RECORDS FOR THE TASK below:

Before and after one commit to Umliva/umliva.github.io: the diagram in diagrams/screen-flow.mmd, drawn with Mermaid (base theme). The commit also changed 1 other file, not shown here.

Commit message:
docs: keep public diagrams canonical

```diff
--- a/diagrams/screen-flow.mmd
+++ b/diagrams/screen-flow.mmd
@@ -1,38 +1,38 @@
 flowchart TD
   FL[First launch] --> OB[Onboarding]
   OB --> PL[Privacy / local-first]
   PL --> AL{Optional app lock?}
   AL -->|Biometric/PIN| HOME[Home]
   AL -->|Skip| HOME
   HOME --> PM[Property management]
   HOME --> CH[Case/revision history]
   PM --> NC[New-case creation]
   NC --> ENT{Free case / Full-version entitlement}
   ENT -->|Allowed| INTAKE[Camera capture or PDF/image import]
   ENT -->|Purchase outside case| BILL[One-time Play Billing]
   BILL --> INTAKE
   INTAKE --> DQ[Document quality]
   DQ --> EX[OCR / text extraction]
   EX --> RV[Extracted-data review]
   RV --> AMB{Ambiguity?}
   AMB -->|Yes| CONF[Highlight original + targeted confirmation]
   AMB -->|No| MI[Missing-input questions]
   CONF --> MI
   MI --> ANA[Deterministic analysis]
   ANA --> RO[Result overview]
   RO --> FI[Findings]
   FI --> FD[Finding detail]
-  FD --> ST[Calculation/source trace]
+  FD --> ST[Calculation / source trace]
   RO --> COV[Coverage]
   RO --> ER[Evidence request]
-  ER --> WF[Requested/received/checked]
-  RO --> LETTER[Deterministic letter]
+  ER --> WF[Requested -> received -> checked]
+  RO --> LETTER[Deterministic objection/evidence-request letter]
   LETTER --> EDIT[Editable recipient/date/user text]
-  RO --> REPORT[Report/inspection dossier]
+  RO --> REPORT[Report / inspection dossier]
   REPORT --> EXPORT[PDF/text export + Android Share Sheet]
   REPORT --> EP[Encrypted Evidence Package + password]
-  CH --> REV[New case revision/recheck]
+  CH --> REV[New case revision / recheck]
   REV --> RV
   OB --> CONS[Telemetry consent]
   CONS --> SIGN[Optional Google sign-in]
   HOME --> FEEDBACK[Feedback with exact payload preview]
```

End of RECORDS FOR THE TASK.

YOUR INSTRUCTIONS:
Give back each entry so that it matches the original word for word.

ANSWER TO THIS PROBLEM:
Before and after one commit to Umliva/umliva.github.io: the diagram in diagrams/screen-flow.mmd, drawn with Mermaid (base theme). The commit also changed 1 other file, not shown here.

Commit message:
docs: keep public diagrams canonical

```diff
--- a/diagrams/screen-flow.mmd
+++ b/diagrams/screen-flow.mmd
@@ -1,38 +1,38 @@
 flowchart TD
   FL[First launch] --> OB[Onboarding]
   OB --> PL[Privacy / local-first]
   PL --> AL{Optional app lock?}
   AL -->|Biometric/PIN| HOME[Home]
   AL -->|Skip| HOME
   HOME --> PM[Property management]
   HOME --> CH[Case/revision history]
   PM --> NC[New-case creation]
   NC --> ENT{Free case / Full-version entitlement}
   ENT -->|Allowed| INTAKE[Camera capture or PDF/image import]
   ENT -->|Purchase outside case| BILL[One-time Play Billing]
   BILL --> INTAKE
   INTAKE --> DQ[Document quality]
   DQ --> EX[OCR / text extraction]
   EX --> RV[Extracted-data review]
   RV --> AMB{Ambiguity?}
   AMB -->|Yes| CONF[Highlight original + targeted confirmation]
   AMB -->|No| MI[Missing-input questions]
   CONF --> MI
   MI --> ANA[Deterministic analysis]
   ANA --> RO[Result overview]
   RO --> FI[Findings]
   FI --> FD[Finding detail]
-  FD --> ST[Calculation/source trace]
+  FD --> ST[Calculation / source trace]
   RO --> COV[Coverage]
   RO --> ER[Evidence request]
-  ER --> WF[Requested/received/checked]
-  RO --> LETTER[Deterministic letter]
+  ER --> WF[Requested -> received -> checked]
+  RO --> LETTER[Deterministic objection/evidence-request letter]
   LETTER --> EDIT[Editable recipient/date/user text]
-  RO --> REPORT[Report/inspection dossier]
+  RO --> REPORT[Report / inspection dossier]
   REPORT --> EXPORT[PDF/text export + Android Share Sheet]
   REPORT --> EP[Encrypted Evidence Package + password]
-  CH --> REV[New case revision/recheck]
+  CH --> REV[New case revision / recheck]
   REV --> RV
   OB --> CONS[Telemetry consent]
   CONS --> SIGN[Optional Google sign-in]
   HOME --> FEEDBACK[Feedback with exact payload preview]
```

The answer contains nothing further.